Carlo Morelli and Paul Seaman also said in Universal versus
Targeted Benefits: The distributional effects of free school meals:
"It is hard to conclude that the current system represents
anything other than a wholly inadequate method of reducing child
poverty." The evidence from Hull shows that a large number
of pupils who would not previously have been eligible for free
school meals have been eating the free healthy meals.
Finally, on this point, UNISON Scotland believes
that the high support in consultation responses for Frances Curran's
proposed free school meals Bill, at 96%, demonstrates the fact
that this is a popular policy in Scotland and that it is widely
seen as being a common sense measure. If members cannot support
this, we would ask them to, at a minimum, support our proposal
for enabling powers.
Protection of the identity of pupils receiving
free school meals
Evidence shows that some pupils feel a connection

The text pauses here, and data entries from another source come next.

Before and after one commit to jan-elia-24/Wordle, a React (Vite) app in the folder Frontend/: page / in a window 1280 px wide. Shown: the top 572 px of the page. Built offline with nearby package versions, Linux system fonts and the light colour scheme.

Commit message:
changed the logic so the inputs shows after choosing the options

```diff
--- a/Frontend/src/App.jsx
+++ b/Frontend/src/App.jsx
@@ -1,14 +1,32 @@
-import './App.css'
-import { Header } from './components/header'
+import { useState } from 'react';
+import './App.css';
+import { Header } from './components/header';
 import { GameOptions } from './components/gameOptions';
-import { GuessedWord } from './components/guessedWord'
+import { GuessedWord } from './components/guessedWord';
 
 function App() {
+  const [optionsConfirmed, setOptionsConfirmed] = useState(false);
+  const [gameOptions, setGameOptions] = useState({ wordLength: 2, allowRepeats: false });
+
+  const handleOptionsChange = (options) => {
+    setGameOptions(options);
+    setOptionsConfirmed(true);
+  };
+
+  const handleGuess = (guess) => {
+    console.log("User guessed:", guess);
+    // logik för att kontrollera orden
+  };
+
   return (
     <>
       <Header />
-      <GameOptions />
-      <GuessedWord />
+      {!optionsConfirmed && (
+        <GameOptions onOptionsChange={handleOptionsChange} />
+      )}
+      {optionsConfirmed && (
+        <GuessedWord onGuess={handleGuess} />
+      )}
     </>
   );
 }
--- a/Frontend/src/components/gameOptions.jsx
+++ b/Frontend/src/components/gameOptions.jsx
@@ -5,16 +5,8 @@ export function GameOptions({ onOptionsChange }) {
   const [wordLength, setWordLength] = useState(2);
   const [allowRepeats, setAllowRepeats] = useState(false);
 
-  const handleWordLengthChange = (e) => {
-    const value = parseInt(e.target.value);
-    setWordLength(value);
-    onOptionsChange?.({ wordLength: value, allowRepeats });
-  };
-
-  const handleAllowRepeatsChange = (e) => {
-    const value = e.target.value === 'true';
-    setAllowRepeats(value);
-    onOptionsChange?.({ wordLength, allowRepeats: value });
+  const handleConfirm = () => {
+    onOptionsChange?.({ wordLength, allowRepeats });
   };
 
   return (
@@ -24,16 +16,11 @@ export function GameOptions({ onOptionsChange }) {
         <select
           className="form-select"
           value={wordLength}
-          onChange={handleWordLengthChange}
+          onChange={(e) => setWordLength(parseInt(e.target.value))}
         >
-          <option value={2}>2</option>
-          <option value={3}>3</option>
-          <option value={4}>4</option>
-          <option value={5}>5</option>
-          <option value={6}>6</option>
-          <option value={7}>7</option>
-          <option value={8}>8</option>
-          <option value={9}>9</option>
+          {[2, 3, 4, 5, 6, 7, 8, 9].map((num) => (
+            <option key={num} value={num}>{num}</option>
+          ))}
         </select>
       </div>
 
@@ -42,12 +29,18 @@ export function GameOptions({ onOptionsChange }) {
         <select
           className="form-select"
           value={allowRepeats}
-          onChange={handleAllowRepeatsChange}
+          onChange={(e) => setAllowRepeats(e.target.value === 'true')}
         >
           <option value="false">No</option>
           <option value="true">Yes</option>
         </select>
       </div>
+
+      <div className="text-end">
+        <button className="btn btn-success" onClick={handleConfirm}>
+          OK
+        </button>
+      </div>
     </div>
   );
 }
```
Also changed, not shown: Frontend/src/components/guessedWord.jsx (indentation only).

between the stigma of free school meals and bullying. UNISON supports
measures to ensure anonymity. However, these do not always work.
Again, such measures would not be necessary if we
were to provide free meals for all school children. Doing so would:
remove the stigma (and related social and
psychological impact) of only those on the lowest incomes
being entitled to free school meals, thereby increasing
promote the concept of equality of opportunity,
social inclusion and remove a recognised potential cause
of bullying, or simple, yet distressing, ‘feeling of difference'
which affects children's self esteem
fit with the fundamental principle of universal
welfare services free at the point of use
benefit families currently caught in the
poverty trap of just missing out on qualifying for free
UNISON urges members of the Committee to give their
support to the principle of universal free school meals for all
Scottish school children. However, if members do not feel able
to commit to that at this stage we at least ask that they support
the introduction of an amendment to this Bill, enabling councils
to introduce free school meals in their areas.
We would also like to see healthy nutritious meals
in schools as one part of a wider ‘Food for Good' initiative across
the public sector which we believe would play a major part in
improving Scotland's health.
For further information please contact:
Matt Smith, Scottish Secretary
14, West Campbell Street,
Glasgow G2 6RX
Tel 0845 355 0845 Fax 0141 342 2835